Hang on for a minute...we're trying to find some more stories you might like.


Email This Story






An+overview+of+the+Carnegie+Hall+stage+where+the+symphony+orchestra+performed.
Back to Article
Back to Article

PERSPECTIVE: Symphony Orchestra member reflects on playing Carnegie Hall

An overview of the Carnegie Hall stage where the symphony orchestra performed.

An overview of the Carnegie Hall stage where the symphony orchestra performed.

Courtesy of Izzy Neville (‘20)

An overview of the Carnegie Hall stage where the symphony orchestra performed.

Courtesy of Izzy Neville (‘20)

Courtesy of Izzy Neville (‘20)

An overview of the Carnegie Hall stage where the symphony orchestra performed.

Izzy Neville is a violinist in East’s Symphony Orchestra, which played at Carnegie Hall earlier this week. 

Pretty much every serious musician dreams about playing in a place like Carnegie Hall, and very few of them actually get the chance to do something like that.  

The last few months, during all the random lunch breaks when we in Symphony Orchestra all had to rehearse and all the crunch time rehearsals we had to do, the idea always seemed pretty distant and too big and serious to actually be true.  Getting the chance to actually play in such a beautiful venue, though, was surreal, so much so that it’s still pretty difficult to process the grandeur of it all.  

Just trying to picture all of the celebrities and stars of the music world that have walked the same exact stage before us is pretty much impossible.  The hall itself is gorgeous, everything is white and gold, all the audience chairs are red velvet, basically exactly how you would picture a high-end concert venue.  I thought I would be more nervous than I actually was, but honestly once our concert started and we started playing, it was pretty easy to just kind of forget that the audience was even there and to actually get truly invested in what we were playing and take in all the music.  

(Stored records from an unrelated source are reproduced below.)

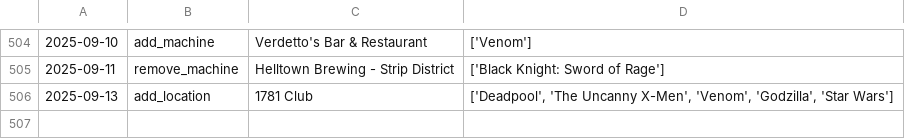
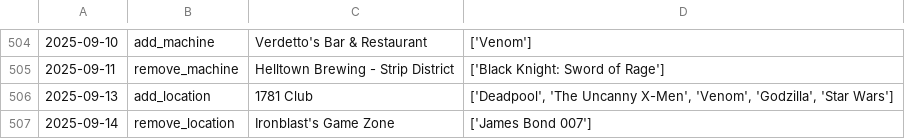
Before and after one commit to jessejcarter/mypinballmap, a CSV file: changelog.csv, drawn as a sheet; only a part is shown, gaps mark what is left out; the diff names each change by its address in the sheet, - before the commit and + after, or states it on an @@ line.

```diff
--- a/changelog.csv
+++ b/changelog.csv
+row 507: 2025-09-14 | remove_location | Ironblast's Game Zone | ['James Bond 007']
```
Also changed, not shown: 1 other file.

I thought the day itself was going to be unbearably long, but really I ended up losing track of the time while I was

Courtesy of Izzy Neville (‘20)
A glance at the biography of the East Symphony Orchestra in the program for the event’s festivities.

there.  We reported to school by 11:00 a.m., loaded up the buses and started our two hour drive up to Manhattan. We made it just in time for our soundcheck at 2:30 p.m., which was all of our first times getting to see the stage in person, and we got our preview of the concert.  

After that, we had about three hours to go scrounge up something to eat off the New York streets, so a group of my friends and I grabbed some comfort food from Chipotle (which was ultimately a mistake) and headed to Central Park, where we accidentally spilled some of our burrito fillings on the ground and took some scenic pictures of the skyline.  After our Manhattan Adventure, it was time to head back to the hall for our big debut. 

Needless to say, the sound in the hall is much different than that of the band room; you start hearing parts of the music that you probably haven’t heard before, and the way the hall reverberates the sound is unlike any space that we’ve played in before.  Everything automatically sounds a hundred times fuller and more beautiful, and it’s pretty awe-inspiring. 

I feel so lucky, and still kind of in shock, at the thought that I actually played in such a revered concert hall, especially as just a junior in high school.  But this has also made me think about how lucky I am to play in such a large and talented orchestra, something that you don’t typically expect to come out of a regular high school.  And now that we’ve played in basically the most well-known concert hall in the world, I genuinely don’t think that there’s anything that we can’t accomplish in the future.

Print Friendly, PDF & Email